See also Personal, Team, and Organizational Effectiveness for more related articles.

Forthcoming issues of Point Lookout

C. Northcote Parkinson in 1961Coming September 27: Meeting Troubles: Collaboration
In some meetings, we collaborate not in reaching objectives, but in preventing our doing so. Here are three examples of this pattern. Available here and by RSS on September 27.
A typical standup meetingAnd on October 4: Meeting Troubles: Culture
Sometimes meetings are less effective than they might be because of cultural factors that are outside our awareness. Here are some examples. Available here and by RSS on October 4.

Coaching services

I offer email and telephone coaching at both corporate and individual rates. Contact Rick for details at rbrenHnttQqUoVCeUFmsIner@ChacHCwcQEsYopysKVJMoCanyon.com or (617) 491-6289, or toll-free in the continental US at (866) 378-5470.

Get the ebook!

Past issues of Point Lookout are available in six ebooks:

Reprinting this article

Are you a writer, editor or publisher on deadline? Are you looking for an article that will get people talking and get compliments flying your way? You can have 500 words in your inbox in one hour. License any article from this Web site. More info

Public seminars

The Power Affect: How We Express Our Personal Power
Many The Power Affect: How We Express Personal Powerpeople who possess real organizational power have a characteristic demeanor. It's the way they project their presence. I call this the power affect. Some people — call them power pretenders — adopt the power affect well before they attain significant organizational power. Unfortunately for their colleagues, and for their organizations, power pretenders can attain organizational power out of proportion to their merit or abilities. Understanding the power affect is therefore important for anyone who aims to attain power, or anyone who works with power pretenders. Read more about this program.

Follow Rick

Send email or subscribe to one of my newsletters Follow me at LinkedIn Follow me at Twitter, or share a tweet Follow me at Google+ or share a post Subscribe to RSS feeds Subscribe to RSS feeds
The message of Point Lookout is unique. Help get the message out. Please donate to help keep Point Lookout available for free to everyone.
21st Century Business TravelAre your business trips long chains of stressful misadventures? Have you ever wondered if there's a better way to get from here to there relaxed and refreshed? First class travel is one alternative, but you can do almost as well (without the high costs) if you know the tricks of the masters of 21st-century e-enabled business travel…
52 Tips for Leaders of Project-Oriented OrganizationsAre your project teams plagued by turnover, burnout, and high defect rates? Turn your culture around.
Reader Comments About My Newsletter
A sampling:
  • Your stuff is brilliant! Thank you!
  • You and Scott Adams both secretly work here, right?
  • I really enjoy my weekly newsletters.
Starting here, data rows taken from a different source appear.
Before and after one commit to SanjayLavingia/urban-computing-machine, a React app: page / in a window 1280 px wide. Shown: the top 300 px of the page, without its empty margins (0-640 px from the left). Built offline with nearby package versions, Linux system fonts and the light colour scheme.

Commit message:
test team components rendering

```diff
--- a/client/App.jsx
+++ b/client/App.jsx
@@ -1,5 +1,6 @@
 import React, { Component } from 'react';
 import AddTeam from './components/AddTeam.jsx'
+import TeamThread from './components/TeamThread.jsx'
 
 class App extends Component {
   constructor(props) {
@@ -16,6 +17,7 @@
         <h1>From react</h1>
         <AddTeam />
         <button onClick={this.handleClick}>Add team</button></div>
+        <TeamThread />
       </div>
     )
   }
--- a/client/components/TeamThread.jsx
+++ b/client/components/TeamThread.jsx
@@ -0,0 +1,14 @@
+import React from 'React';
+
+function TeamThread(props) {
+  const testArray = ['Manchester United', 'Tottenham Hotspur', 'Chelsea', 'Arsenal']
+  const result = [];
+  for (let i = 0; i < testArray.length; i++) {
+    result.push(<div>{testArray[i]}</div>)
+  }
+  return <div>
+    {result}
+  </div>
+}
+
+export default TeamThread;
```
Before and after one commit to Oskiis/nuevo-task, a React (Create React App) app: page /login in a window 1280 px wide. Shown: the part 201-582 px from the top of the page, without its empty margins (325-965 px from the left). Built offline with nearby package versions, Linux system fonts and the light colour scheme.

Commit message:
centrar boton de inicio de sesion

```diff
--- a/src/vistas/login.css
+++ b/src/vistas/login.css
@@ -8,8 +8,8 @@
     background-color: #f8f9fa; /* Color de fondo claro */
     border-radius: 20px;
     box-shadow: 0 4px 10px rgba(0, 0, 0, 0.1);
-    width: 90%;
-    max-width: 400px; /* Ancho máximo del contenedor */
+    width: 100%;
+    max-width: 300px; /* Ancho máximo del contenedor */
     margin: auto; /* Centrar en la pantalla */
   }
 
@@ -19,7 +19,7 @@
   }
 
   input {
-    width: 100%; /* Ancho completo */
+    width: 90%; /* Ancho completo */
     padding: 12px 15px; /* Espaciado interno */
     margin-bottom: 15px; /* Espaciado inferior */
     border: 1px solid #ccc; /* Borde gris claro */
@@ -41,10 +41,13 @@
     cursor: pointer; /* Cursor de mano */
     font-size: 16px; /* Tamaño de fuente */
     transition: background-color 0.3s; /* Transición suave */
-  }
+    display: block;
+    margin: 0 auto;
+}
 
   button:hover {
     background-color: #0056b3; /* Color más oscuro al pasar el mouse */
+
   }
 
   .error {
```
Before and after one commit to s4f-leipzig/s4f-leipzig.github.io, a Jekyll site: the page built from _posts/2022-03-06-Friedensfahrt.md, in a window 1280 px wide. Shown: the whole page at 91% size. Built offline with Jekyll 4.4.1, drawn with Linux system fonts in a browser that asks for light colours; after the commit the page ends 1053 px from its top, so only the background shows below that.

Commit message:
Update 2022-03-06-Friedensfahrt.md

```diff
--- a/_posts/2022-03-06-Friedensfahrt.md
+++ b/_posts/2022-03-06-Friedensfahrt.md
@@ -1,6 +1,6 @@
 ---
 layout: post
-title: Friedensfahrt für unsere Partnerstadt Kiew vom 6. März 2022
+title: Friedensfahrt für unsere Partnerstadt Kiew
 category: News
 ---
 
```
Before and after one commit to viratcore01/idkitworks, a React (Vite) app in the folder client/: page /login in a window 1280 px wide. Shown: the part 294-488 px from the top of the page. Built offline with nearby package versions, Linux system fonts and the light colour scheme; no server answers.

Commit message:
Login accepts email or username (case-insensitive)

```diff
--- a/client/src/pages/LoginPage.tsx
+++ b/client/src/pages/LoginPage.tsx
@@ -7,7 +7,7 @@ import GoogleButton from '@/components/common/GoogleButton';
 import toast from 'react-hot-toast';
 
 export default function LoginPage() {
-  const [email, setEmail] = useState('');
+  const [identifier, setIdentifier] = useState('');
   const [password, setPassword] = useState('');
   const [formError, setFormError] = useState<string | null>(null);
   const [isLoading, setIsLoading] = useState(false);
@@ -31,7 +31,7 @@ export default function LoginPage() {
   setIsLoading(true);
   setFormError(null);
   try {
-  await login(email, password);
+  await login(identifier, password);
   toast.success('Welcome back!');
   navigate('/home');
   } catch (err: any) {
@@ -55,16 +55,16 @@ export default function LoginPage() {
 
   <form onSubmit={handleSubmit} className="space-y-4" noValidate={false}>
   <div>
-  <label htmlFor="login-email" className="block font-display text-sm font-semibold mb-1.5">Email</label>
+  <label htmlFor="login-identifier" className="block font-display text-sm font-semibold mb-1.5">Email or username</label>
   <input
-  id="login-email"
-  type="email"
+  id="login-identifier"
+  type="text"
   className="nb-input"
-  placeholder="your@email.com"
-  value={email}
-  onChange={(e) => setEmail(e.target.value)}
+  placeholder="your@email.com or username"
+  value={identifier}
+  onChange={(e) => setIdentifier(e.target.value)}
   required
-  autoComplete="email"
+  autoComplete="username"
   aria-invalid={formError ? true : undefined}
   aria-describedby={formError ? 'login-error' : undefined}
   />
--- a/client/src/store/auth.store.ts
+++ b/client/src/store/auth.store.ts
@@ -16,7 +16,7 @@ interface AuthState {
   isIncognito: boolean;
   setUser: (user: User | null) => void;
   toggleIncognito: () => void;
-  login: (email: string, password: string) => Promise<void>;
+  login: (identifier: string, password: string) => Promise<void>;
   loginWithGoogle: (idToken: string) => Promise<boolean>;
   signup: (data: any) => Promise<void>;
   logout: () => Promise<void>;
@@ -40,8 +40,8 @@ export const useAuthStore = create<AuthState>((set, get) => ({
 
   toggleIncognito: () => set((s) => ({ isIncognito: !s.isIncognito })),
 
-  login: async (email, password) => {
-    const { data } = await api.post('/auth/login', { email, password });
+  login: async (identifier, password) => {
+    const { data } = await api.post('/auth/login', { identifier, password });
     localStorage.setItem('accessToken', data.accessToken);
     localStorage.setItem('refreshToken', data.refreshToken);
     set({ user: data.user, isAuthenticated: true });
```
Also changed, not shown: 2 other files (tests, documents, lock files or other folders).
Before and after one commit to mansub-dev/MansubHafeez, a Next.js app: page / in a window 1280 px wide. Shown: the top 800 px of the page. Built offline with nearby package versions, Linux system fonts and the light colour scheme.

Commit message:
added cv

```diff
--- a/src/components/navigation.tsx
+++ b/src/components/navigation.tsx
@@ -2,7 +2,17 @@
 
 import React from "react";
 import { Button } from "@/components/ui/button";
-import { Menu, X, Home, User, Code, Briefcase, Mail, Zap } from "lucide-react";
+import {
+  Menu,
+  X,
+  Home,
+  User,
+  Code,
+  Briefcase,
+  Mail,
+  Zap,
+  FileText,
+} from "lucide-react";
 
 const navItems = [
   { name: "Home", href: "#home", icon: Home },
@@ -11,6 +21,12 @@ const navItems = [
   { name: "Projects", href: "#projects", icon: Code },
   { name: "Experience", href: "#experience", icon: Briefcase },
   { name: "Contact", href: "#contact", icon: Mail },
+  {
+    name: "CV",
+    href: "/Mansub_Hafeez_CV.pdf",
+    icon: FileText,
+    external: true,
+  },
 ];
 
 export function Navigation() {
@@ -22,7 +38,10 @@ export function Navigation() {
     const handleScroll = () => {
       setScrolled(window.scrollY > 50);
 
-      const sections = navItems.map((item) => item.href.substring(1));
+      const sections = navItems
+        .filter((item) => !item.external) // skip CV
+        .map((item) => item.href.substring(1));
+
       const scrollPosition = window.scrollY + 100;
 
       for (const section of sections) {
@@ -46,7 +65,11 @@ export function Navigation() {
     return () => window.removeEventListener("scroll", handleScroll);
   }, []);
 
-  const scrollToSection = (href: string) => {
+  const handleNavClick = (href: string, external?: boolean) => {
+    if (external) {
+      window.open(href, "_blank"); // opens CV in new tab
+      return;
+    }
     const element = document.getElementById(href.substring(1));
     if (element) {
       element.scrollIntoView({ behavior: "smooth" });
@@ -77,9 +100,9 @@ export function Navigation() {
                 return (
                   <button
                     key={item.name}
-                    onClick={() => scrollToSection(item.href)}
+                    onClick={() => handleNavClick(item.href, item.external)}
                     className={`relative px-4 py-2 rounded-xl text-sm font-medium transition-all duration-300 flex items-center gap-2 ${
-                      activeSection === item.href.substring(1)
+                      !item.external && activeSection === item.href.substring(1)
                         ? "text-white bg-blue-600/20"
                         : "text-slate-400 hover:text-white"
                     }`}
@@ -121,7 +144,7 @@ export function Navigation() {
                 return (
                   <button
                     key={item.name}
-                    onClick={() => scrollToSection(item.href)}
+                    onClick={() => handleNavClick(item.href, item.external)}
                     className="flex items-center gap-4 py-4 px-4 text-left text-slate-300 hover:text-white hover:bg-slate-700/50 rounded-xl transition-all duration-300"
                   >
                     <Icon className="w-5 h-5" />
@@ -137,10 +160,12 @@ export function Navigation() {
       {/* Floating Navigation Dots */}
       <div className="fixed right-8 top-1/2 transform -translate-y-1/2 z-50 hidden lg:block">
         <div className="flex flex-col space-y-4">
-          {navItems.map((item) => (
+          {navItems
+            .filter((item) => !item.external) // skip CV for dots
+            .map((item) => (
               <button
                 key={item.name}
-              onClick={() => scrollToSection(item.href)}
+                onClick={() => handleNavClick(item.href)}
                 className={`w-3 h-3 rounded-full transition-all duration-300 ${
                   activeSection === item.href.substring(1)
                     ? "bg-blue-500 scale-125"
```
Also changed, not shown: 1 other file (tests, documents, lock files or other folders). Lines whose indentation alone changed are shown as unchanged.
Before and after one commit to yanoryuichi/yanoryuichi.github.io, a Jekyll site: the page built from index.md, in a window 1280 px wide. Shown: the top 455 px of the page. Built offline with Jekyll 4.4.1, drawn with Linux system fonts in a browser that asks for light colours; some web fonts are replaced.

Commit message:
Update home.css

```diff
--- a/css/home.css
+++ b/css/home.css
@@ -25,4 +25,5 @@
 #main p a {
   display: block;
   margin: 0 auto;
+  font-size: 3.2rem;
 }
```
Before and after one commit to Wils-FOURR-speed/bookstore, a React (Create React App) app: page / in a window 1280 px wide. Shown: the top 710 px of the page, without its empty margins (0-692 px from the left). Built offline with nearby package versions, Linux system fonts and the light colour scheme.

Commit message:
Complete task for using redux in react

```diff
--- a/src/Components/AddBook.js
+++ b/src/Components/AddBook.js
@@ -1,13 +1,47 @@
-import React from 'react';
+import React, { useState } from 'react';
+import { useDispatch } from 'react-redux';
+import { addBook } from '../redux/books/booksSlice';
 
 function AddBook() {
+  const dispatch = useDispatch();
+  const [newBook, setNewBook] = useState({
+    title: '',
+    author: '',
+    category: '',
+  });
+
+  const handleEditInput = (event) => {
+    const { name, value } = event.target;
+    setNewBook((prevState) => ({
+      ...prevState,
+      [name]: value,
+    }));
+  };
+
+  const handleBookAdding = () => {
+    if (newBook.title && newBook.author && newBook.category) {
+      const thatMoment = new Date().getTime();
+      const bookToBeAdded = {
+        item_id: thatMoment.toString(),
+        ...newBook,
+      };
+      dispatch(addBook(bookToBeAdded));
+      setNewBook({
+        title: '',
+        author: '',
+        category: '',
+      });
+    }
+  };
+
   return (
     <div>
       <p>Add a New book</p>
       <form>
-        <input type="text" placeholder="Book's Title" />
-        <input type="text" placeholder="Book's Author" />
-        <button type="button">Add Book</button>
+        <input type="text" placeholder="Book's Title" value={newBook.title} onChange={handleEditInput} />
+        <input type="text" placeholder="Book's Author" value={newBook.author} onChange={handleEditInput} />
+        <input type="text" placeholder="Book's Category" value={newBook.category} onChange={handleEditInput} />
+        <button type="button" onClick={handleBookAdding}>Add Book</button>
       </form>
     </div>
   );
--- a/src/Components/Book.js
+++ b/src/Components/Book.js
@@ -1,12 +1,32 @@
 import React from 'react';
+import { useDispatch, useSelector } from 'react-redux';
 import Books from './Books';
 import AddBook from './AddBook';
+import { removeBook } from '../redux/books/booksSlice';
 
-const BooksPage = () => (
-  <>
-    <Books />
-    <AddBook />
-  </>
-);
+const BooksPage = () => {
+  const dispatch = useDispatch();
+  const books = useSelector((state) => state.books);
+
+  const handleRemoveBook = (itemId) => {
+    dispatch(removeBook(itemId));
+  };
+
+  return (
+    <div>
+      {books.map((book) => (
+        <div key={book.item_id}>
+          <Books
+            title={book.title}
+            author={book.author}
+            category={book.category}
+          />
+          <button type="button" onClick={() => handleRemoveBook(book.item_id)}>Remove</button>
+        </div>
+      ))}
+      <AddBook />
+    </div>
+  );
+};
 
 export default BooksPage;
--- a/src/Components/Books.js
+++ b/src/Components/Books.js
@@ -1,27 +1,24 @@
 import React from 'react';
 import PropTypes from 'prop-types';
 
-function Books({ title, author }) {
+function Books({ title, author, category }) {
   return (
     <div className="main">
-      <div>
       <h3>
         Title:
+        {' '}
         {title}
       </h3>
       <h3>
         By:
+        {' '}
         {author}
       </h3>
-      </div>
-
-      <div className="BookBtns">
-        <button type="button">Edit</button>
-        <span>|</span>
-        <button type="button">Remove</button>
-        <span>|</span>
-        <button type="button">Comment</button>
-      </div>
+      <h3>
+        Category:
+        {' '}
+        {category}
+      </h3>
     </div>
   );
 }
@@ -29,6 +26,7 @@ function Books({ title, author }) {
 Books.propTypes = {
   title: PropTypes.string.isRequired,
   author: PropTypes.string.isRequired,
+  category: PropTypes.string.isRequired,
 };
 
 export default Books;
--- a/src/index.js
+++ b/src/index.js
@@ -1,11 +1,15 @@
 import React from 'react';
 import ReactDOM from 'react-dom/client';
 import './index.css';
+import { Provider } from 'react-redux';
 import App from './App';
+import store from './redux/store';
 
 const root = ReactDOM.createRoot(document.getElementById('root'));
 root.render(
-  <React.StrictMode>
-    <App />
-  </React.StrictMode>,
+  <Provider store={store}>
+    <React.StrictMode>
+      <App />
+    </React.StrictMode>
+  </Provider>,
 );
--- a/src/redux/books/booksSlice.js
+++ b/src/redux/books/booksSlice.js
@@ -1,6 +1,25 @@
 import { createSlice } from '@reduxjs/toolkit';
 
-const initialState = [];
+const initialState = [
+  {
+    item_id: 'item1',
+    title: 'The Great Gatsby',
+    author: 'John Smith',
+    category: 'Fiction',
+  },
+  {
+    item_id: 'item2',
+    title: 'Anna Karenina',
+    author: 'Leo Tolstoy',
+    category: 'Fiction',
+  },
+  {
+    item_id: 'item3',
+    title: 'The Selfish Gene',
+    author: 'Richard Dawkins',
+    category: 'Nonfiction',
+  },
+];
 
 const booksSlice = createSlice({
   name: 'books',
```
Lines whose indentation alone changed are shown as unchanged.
I appreciate the quick read.
  • A sort of Dr. Phil for Management!
  • …extremely accurate, inspiring and applicable to day-to-day … invaluable.
  • More
101 Tips for Managing ConflictFed up with tense, explosive meetings? Are you the target of a bully? Learn how to make peace with conflict.
Ebooks, booklets and tip books on project management, conflict, writing email, effective meetings and more.
Comprehensive collection of all e-books and e-bookletsSave a bundle and even more important save time! Order the Combo Package and download all ebooks and tips books at once.